Facebook treated voters with 'disrespect' over data collection
Facebook and others involved in the Cambridge Analytica scandal showed a "disturbing level of disrespect" for the personal data of voters, the Information Commissioner has said.
Elizabeth Denham was giving evidence to a parliamentary inquiry into fake news.
She said she was "astounded" by the amount of data held by companies such as Facebook, Cambridge Analytica, data brokers and political parties.
She also added weight to calls for Mark Zuckerberg to appear before MPs.
She stopped short of saying that he should come to the UK to answer questions posed by the Department for Digital, Culture, Media and Sport (DCMS) select committee's inquiry, something which has been demanded by MPs.

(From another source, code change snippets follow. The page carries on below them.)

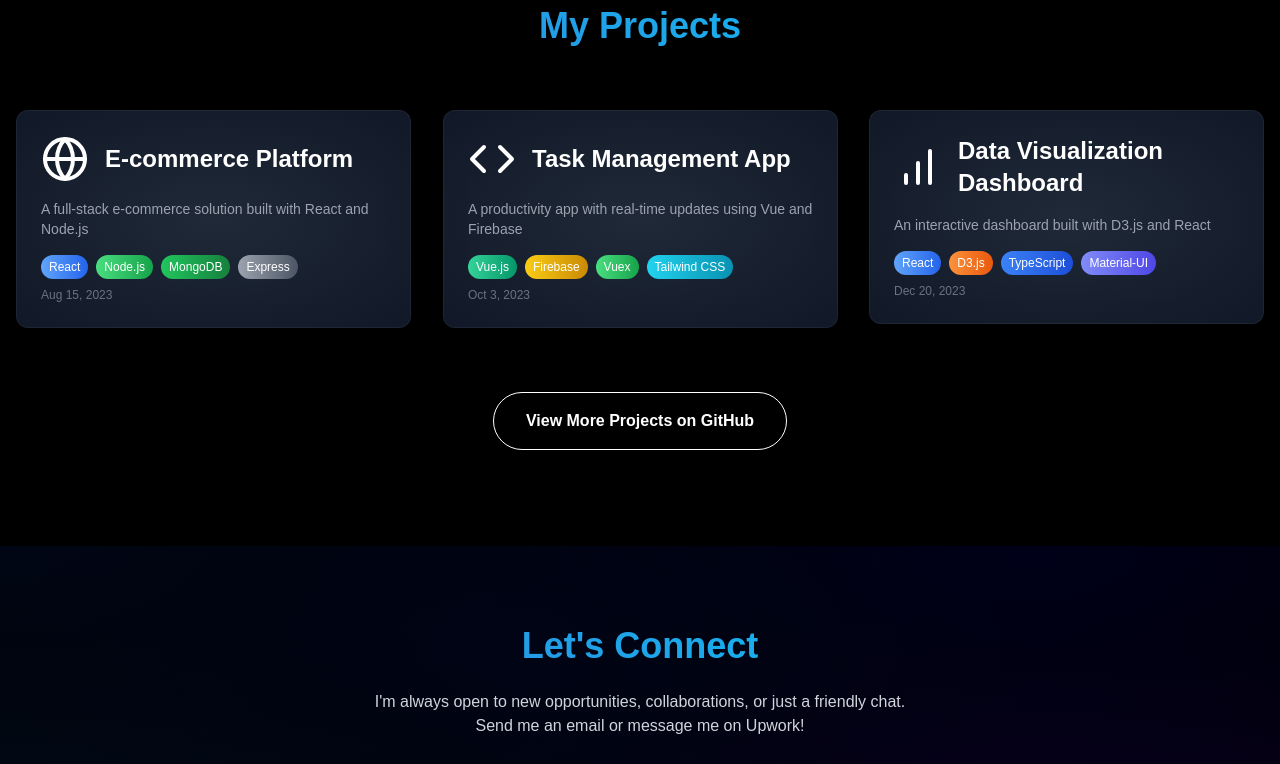
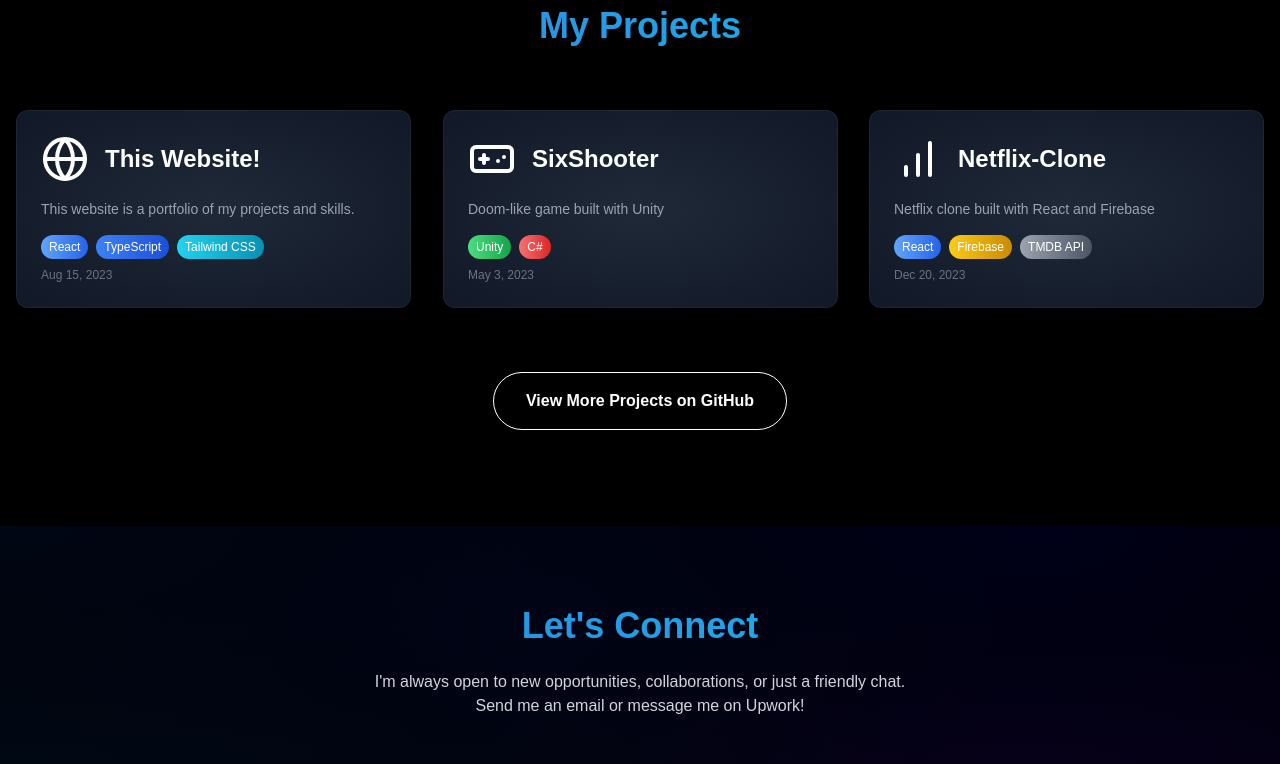
Before and after one commit to Arenman7/xyz.anbtech-dev-portfolio, a React (Vite) app: page / in a window 1280 px wide. Shown: the part 1380-2144 px from the top of the page. Built offline with nearby package versions, Linux system fonts and the light colour scheme; a web font is replaced by a local one.

Commit message:
Updated Projects
Changed how displaying links and images works.

```diff
--- a/src/components/ExpandedProject.tsx
+++ b/src/components/ExpandedProject.tsx
@@ -8,15 +8,17 @@ interface ExpandedProjectProps {
     longDescription: string;
     technologies: string[];
     date: string;
-    link: string;
-    images: string[];
+    link?: string; // Make this optional
+    image?: string;
   };
   onClose: () => void;
+  githubLink: string;
 }
 
 const ExpandedProject: React.FC<ExpandedProjectProps> = ({
   project,
   onClose,
+  githubLink,
 }) => {
   useEffect(() => {
     const handleEscapeKey = (event: KeyboardEvent) => {
@@ -54,10 +56,12 @@ const ExpandedProject: React.FC<ExpandedProjectProps> = ({
           >
             <X size={24} />
           </button>
+          {project.image && (
             <div
               className="absolute inset-0 bg-cover bg-center opacity-10"
-            style={{ backgroundImage: `url(${project.images[0]})` }}
+              style={{ backgroundImage: `url(${project.image})` }}
             ></div>
+          )}
           <div className="relative z-10">
             <h3 className="text-2xl font-bold mb-4">{project.title}</h3>
             <p className="text-gray-300 mb-6">{project.longDescription}</p>
@@ -78,6 +82,7 @@ const ExpandedProject: React.FC<ExpandedProjectProps> = ({
               Completed on: {project.date}
             </p>
             <div className="flex space-x-4">
+              {project.link && (
                 <a
                   href={project.link}
                   target="_blank"
@@ -87,10 +92,9 @@ const ExpandedProject: React.FC<ExpandedProjectProps> = ({
                   <ExternalLink size={18} className="mr-2" />
                   View Live
                 </a>
+              )}
               <a
-                href={`https://github.com/yourusername/${project.title
-                  .toLowerCase()
-                  .replace(/\s+/g, '-')}`}
+                href={githubLink}
                 target="_blank"
                 rel="noopener noreferrer"
                 className="flex items-center bg-gray-700 text-white px-4 py-2 rounded hover:bg-gray-600 transition-colors"
--- a/src/components/Projects.tsx
+++ b/src/components/Projects.tsx
@@ -1,6 +1,6 @@
 import React, { useState, useRef, useEffect } from 'react';
 import { motion, AnimatePresence } from 'framer-motion';
-import { Globe, Code, BarChart } from 'lucide-react';
+import { Globe, Gamepad, BarChart } from 'lucide-react';
 import ExpandedProject from './ExpandedProject';
 import { BentoBox } from './BentoBox';
 
@@ -18,6 +18,8 @@ const getTagGradient = (tech: string) => {
     'D3.js': 'from-orange-400 to-orange-600',
     TypeScript: 'from-blue-500 to-blue-700',
     'Material-UI': 'from-indigo-400 to-indigo-600',
+    Unity: 'from-green-400 to-green-600',
+    'C#': 'from-red-400 to-red-600',
   };
   return gradients[tech] || 'from-gray-400 to-gray-600';
 };
@@ -31,51 +33,41 @@ const Projects: React.FC = () => {
   // Updated projects array with images
   const projects = [
     {
-      title: 'E-commerce Platform',
-      description:
-        'A full-stack e-commerce solution built with React and Node.js',
+      title: 'This Website!',
+      description: 'This website is a portfolio of my projects and skills.',
       longDescription:
-        'This e-commerce platform provides a seamless shopping experience with features like user authentication, product catalog, shopping cart, and secure checkout process. The frontend is built with React for a responsive UI, while the backend uses Node.js and Express for robust API endpoints. MongoDB is used for efficient data storage and retrieval.',
+        'This website is a portfolio of my projects and skills. It is built with React and Tailwind CSS.',
       icon: <Globe size={48} />,
       date: 'Aug 15, 2023',
-      technologies: ['React', 'Node.js', 'MongoDB', 'Express'],
-      link: 'https://ecommerce-platform-demo.netlify.app',
-      images: [
-        'https://images.unsplash.com/photo-1472851294608-062f824d29cc?ixlib=rb-4.0.3&ixid=M3wxMjA3fDB8MHxwaG90by1wYWdlfHx8fGVufDB8fHx8fA%3D%3D&auto=format&fit=crop&w=1470&q=80',
-        'https://images.unsplash.com/photo-1460925895917-afdab827c52f?ixlib=rb-4.0.3&ixid=M3wxMjA3fDB8MHxwaG90by1wYWdlfHx8fGVufDB8fHx8fA%3D%3D&auto=format&fit=crop&w=1415&q=80',
-        'https://images.unsplash.com/photo-1556742049-0cfed4f6a45d?ixlib=rb-4.0.3&ixid=M3wxMjA3fDB8MHxwaG90by1wYWdlfHx8fGVufDB8fHx8fA%3D%3D&auto=format&fit=crop&w=1470&q=80',
-      ],
+      technologies: ['React', 'TypeScript', 'Tailwind CSS'],
+      link: 'https://anbtech.xyz',
+      githubLink: 'https://github.com/Arenman7/xyz.anbtech-dev-portfolio',
+      image:
+        'https://i.giphy.com/media/v1.Y2lkPTc5MGI3NjExajRqYTF2NTI5bjRqMnhqYmlwejEwMG9vMXZsNGFqMWludjcxaTUzYyZlcD12MV9pbnRlcm5hbF9naWZfYnlfaWQmY3Q9Zw/2Te2fOrHDINrKY7i51/giphy.gif',
     },
     {
-      title: 'Task Management App',
-      description:
-        'A productivity app with real-time updates using Vue and Firebase',
+      title: 'SixShooter',
+      description: 'Doom-like game built with Unity',
       longDescription:
-        'This task management application helps users organize their work efficiently. It features real-time updates, allowing for collaborative task management. The app is built with Vue.js for a reactive frontend, Vuex for state management, and Firebase for backend services including authentication and real-time database.',
-      icon: <Code size={48} />,
-      date: 'Oct 3, 2023',
-      technologies: ['Vue.js', 'Firebase', 'Vuex', 'Tailwind CSS'],
-      link: 'https://github.com/yourusername/task-management-app',
-      images: [
-        'https://images.unsplash.com/photo-1484480974693-6ca0a78fb36b?ixlib=rb-4.0.3&ixid=M3wxMjA3fDB8MHxwaG90by1wYWdlfHx8fGVufDB8fHx8fA%3D%3D&auto=format&fit=crop&w=1472&q=80',
-        'https://images.unsplash.com/photo-1507925921958-8a62f3d1a50d?ixlib=rb-4.0.3&ixid=M3wxMjA3fDB8MHxwaG90by1wYWdlfHx8fGVufDB8fHx8fA%3D%3D&auto=format&fit=crop&w=1476&q=80',
-        'https://images.unsplash.com/photo-1454165804606-c3d57bc86b40?ixlib=rb-4.0.3&ixid=M3wxMjA3fDB8MHxwaG90by1wYWdlfHx8fGVufDB8fHx8fA%3D%3D&auto=format&fit=crop&w=1470&q=80',
-      ],
+        'SixShooter was a doom-like game built with Unity, for one of my object oriented programming classes, built in a couple weeks.',
+      icon: <Gamepad size={48} />,
+      date: 'May 3, 2023',
+      technologies: ['Unity', 'C#'],
+      link: 'https://arenman.itch.io/six-shooter',
+      githubLink: 'https://github.com/Arenman7/SixShooter',
+      image: 'https://i.imgur.com/gqXAeIs.jpeg',
     },
     {
-      title: 'Data Visualization Dashboard',
-      description: 'An interactive dashboard built with D3.js and React',
+      title: 'Netflix-Clone',
+      description: 'Netflix clone built with React and Firebase',
       longDescription:
-        'This data visualization dashboard presents complex datasets in an intuitive, interactive format. Built with React and D3.js, it offers various chart types and filtering options. The use of TypeScript ensures type safety, while Material-UI provides a sleek, responsive design.',
+        'Very basic partial netflix clone with firebase authentication and tmdb api usage',
       icon: <BarChart size={48} />,
       date: 'Dec 20, 2023',
-      technologies: ['React', 'D3.js', 'TypeScript', 'Material-UI'],
-      link: 'https://github.com/yourusername/data-viz-dashboard',
-      images: [
-        'https://images.unsplash.com/photo-1551288049-bebda4e38f71?ixlib=rb-4.0.3&ixid=M3wxMjA3fDB8MHxwaG90by1wYWdlfHx8fGVufDB8fHx8fA%3D%3D&auto=format&fit=crop&w=1470&q=80',
-        'https://images.unsplash.com/photo-1543286386-713bdd548da4?ixlib=rb-4.0.3&ixid=M3wxMjA3fDB8MHxwaG90by1wYWdlfHx8fGVufDB8fHx8fA%3D%3D&auto=format&fit=crop&w=1470&q=80',
-        'https://images.unsplash.com/photo-1460925895917-afdab827c52f?ixlib=rb-4.0.3&ixid=M3wxMjA3fDB8MHxwaG90by1wYWdlfHx8fGVufDB8fHx8fA%3D%3D&auto=format&fit=crop&w=1415&q=80',
-      ],
+      technologies: ['React', 'Firebase', 'TMDB API'],
+      link: '',
+      githubLink: 'https://github.com/Arenman7/netflix-clone',
+      image: '',
     },
   ];
 
@@ -225,6 +217,7 @@ const Projects: React.FC = () => {
           <ExpandedProject
             project={projects[selectedProject]}
             onClose={() => setSelectedProject(null)}
+            githubLink={projects[selectedProject].githubLink}
           />
         )}
       </AnimatePresence>
```
Lines whose indentation alone changed are shown as unchanged.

But she did say that, in her investigation into Facebook's role, it was "critical" that she had direct access to executives based in the social media's new Mountain View offices.
It would be "very useful" for Mr Zuckerberg to talk directly to MPs, she said.
The Information Commissioner's Office (ICO) investigation into how the data of millions of Facebook users was harvested by an academic and shared with Cambridge Analytica was, she told MPs, "unprecedented", in terms of scale, cost and complexity.
In October, the ICO fined Facebook the maximum of £500,000, over its involvement in the controversy.
Ms Denham told MPs that Facebook needed "to significantly change its business practices".
"There is a fundamental tension between its business model and the protection of the privacy of users' data," she said.
She also spoke about how she felt a new regulatory model was needed to deal with online misinformation and harmful and offensive user-generated content - one that was tougher on tech firms.
"The time for self-regulation is over. That ship has sailed," she said.
She said that parliament needed to set the objectives, with a code of practice being drawn up by a hybrid regulator, combining the skills of Ofcom and the ICO.
"No country has tried this yet. It's quite controversial and the need to balance freedom of expression with the harms of the internet is hard," she told MPs.
She also said that there needed to be an "ethical pause" to consider how political marketing should be conducted online in future.
"We have to ask whether the same model that sells us holidays, shoes and cars should be used to engage with voters" she said.
In response to Ms Denham's appearance, DCMS committee chair Damian Collins said: "On Facebook, I welcome the Information Commissioner's comments that the platform needs to change and take much greater responsibility, and her call for Facebook to be subject to stricter regulation and oversight.
"It is noted that she thinks it would be 'very useful' for Mark Zuckerberg to appear in person to answer questions from my committee."